Ultimate Guide to Making Friends Living Overseas
Even if you have a hard time making friends at home, all hope isn’t lost! Moving abroad can be a beautiful challenge for even the most socially adept. Many people, of all ages, move abroad for a new experience, work, school, or just to say they did it. Regardless of the reasoning, friends are important and it can be hard to get home to see loved ones.
Let’s just say you have your job and residence lined up. There is much more to life than working and sleeping. So how do you go about making friends when you’re in a brand new country?
There are tons of tips out there, but the following are tried and true. We’re going to give you some common sense hints as well as some ideas that you may not have thought of! Keep reading for more!
The Rest of the World is More Reserved
Americans have a stereotype of being boisterous and friendly, speaking to and smiling at anyone who crosses their paths. While this is great for meeting people at home, it doesn’t always win fans abroad.
Learning when it is appropriate to strike up a conversation is essential when you’re trying to make friends with locals. Do some research on the country or area you’re living in for tips on what to say.
For instance, some areas of the world might be fine with starting out with, “hi, how’s it going” while other countries are far more formal.
Regardless of the area, do your best to look friendly (no permafrowns!)
Download Apps or Get Online
The internet is a wonderful thing, so use it! There are a number of websites that function similarly to dating apps but are totally platonic in their nature.
Sites like Meetup allow users to find an interest and sign up for classes or meets based on what they love to do. Actually, you don’t even have to love it, the class might just be something you’re interested in learning about!
Oftentimes, language meetups or exchanges will end up being an English-speaking party. This means that you’re the star of the show and almost everyone there will want to practice their English skills with you!
If the Meetup site isn’t for you, consider searching for other apps for finding friends. For example, the dating app Bumble has a setting to find platonic friends.
Sign up–for a book club, a language or class, beach volleyball, anything. Attend events that other likeminded people enjoy.
If you can’t find anything that interests you, sign up for something anyway. The point is more about meeting friends, right? There’s a good chance that 99% of the people that show up will have other outside interests as well.
It’s okay to show up to an event or class completely unsure of what you’re doing. In fact, it doesn’t hurt for you to spot others that may be feeling the same!

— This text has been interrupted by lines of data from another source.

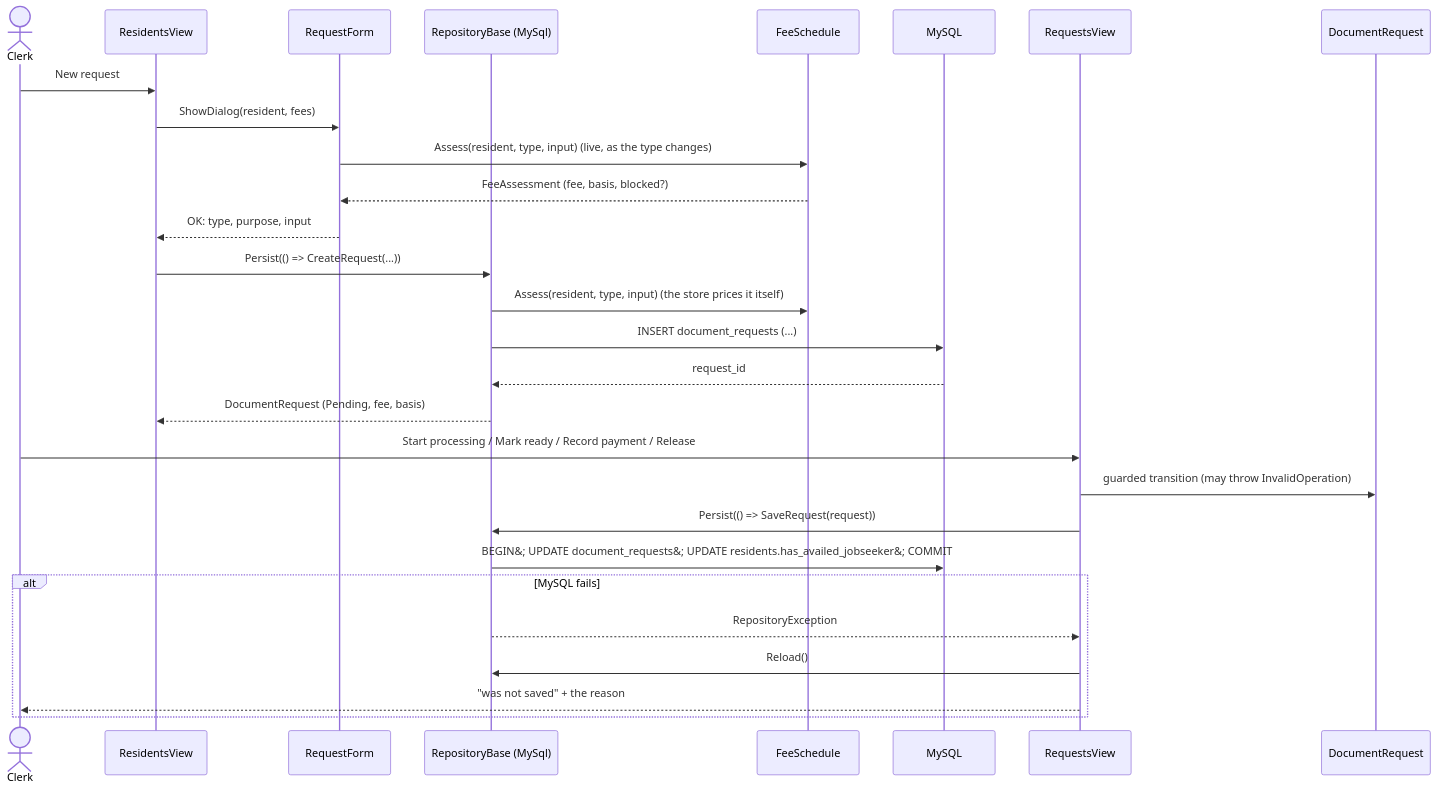
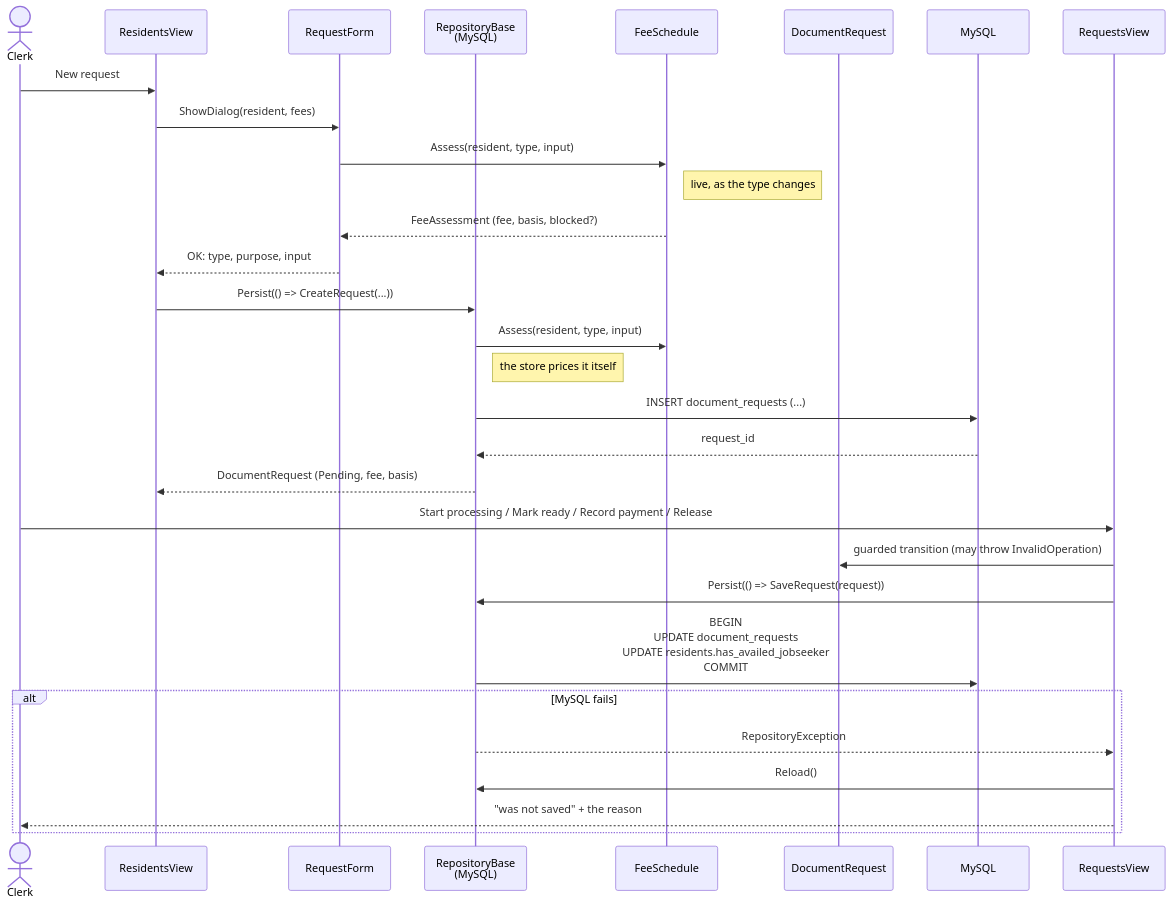
Before and after one commit to cgado2004/Project_BarangayDocumentSystem: the fifth of 5 diagrams in docs/09-object-model.md, drawn with Mermaid.

Commit message:
Fix formatting in object model sequence diagram

````diff
--- a/docs/09-object-model.md
+++ b/docs/09-object-model.md
@@ -361,30 +361,34 @@
 ```mermaid
 sequenceDiagram
     actor Clerk
     participant RV as ResidentsView
     participant RF as RequestForm
-    participant Repo as RepositoryBase (MySql)
+    participant Repo as RepositoryBase<br/>(MySQL)
     participant Fees as FeeSchedule
+    participant DR as DocumentRequest
     participant DB as MySQL
+    participant ReqV as RequestsView
 
     Clerk->>RV: New request
     RV->>RF: ShowDialog(resident, fees)
-    RF->>Fees: Assess(resident, type, input)   (live, as the type changes)
+    RF->>Fees: Assess(resident, type, input)
+    Note right of Fees: live, as the type changes
     Fees-->>RF: FeeAssessment (fee, basis, blocked?)
     RF-->>RV: OK: type, purpose, input
     RV->>Repo: Persist(() => CreateRequest(...))
-    Repo->>Fees: Assess(resident, type, input)   (the store prices it itself)
+    Repo->>Fees: Assess(resident, type, input)
+    Note right of Repo: the store prices it itself
     Repo->>DB: INSERT document_requests (...)
     DB-->>Repo: request_id
     Repo-->>RV: DocumentRequest (Pending, fee, basis)
 
-    Clerk->>RequestsView: Start processing / Mark ready / Record payment / Release
-    RequestsView->>DocumentRequest: guarded transition (may throw InvalidOperation)
-    RequestsView->>Repo: Persist(() => SaveRequest(request))
-    Repo->>DB: BEGIN&#59; UPDATE document_requests&#59; UPDATE residents.has_availed_jobseeker&#59; COMMIT
+    Clerk->>ReqV: Start processing / Mark ready / Record payment / Release
+    ReqV->>DR: guarded transition (may throw InvalidOperation)
+    ReqV->>Repo: Persist(() => SaveRequest(request))
+    Repo->>DB: BEGIN<br/>UPDATE document_requests<br/>UPDATE residents.has_availed_jobseeker<br/>COMMIT
     alt MySQL fails
-        Repo-->>RequestsView: RepositoryException
-        RequestsView->>Repo: Reload()
-        RequestsView-->>Clerk: "was not saved" + the reason
+        Repo-->>ReqV: RepositoryException
+        ReqV->>Repo: Reload()
+        ReqV-->>Clerk: "was not saved" + the reason
     end
 ```
````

Don’t Discount Work and School
If you’ve moved abroad due to work or school, consider these two locations a great place to meet new people. Co-workers and classmates will already have similar backgrounds (even if it’s just work or school-related) which will give you something to talk about.
However, this means if someone invites you to have dinner, coffee, or drinks with the group, make a point to attend. Sure, you could be exhausted, but missing too many opportunities like this could lead to them disappearing completely.
The above tip hints at saying yes to opportunities to meet people. This is imperative to making friends.
Instead of giving excuses as to why you can’t attend, or even siting a lack of interest, when someone asks you to a function, go without any reserves. This event might be the most boring thing you’ve ever done, but you might meet your new best friend while there.
The upside to really boring events? Typically there is free food!
Be Brave, Be Fearless
Approaching people that speak the same language as you is nervewracking. Trying to start a conversation and friendship with someone in another language can feel impossible.
This is where you’ve got to be brave and fearless. It might not in your nature to start a conversation, so you should do whatever it is you’re doing confidently.
Although many Americans are confident at home, it is important to learn a little of the local language and customs. This will put you more at ease and be appreciated by people around you.
Sit at a coffee shop and people watch, work remotely, enjoy a pint at the bar. No matter the situation, appear confident and friendly. This approach may take a while but eventually, it’ll work and people will start the conversation with you!
Making Friends Begins With Acquaintances
If you’ve met these really cool local people and seem to have hit it off, get their contact information. You’ll have to follow up with them to schedule another outing in order to continue to grow the friendship.
Not following up with acquaintances could be the biggest reason you’re not having luck making real friends. Some people aren’t the type to initiate the conversation which means it is left to you. If you don’t take the time, that friendship will never bloom.
Final Thoughts on Finding Friends
Living abroad is something that plenty of people dream of doing–and you’ve gotten that far! As stated earlier, there’s more to life than working and sleeping, so friends can be pretty instrumental in showing you around.
Not only can local friends show you around, but they make life more enjoyable! No matter if your friends are locals or other expat Americans, spending time with them can lessen the homesick feeling that might be present from time to time.
Other than these benefits, making friends can help you practice your language skills and allow you to feel good about helping others.
If you’d like to read more posts about living abroad or are just interested in traveling, check out our latest posts!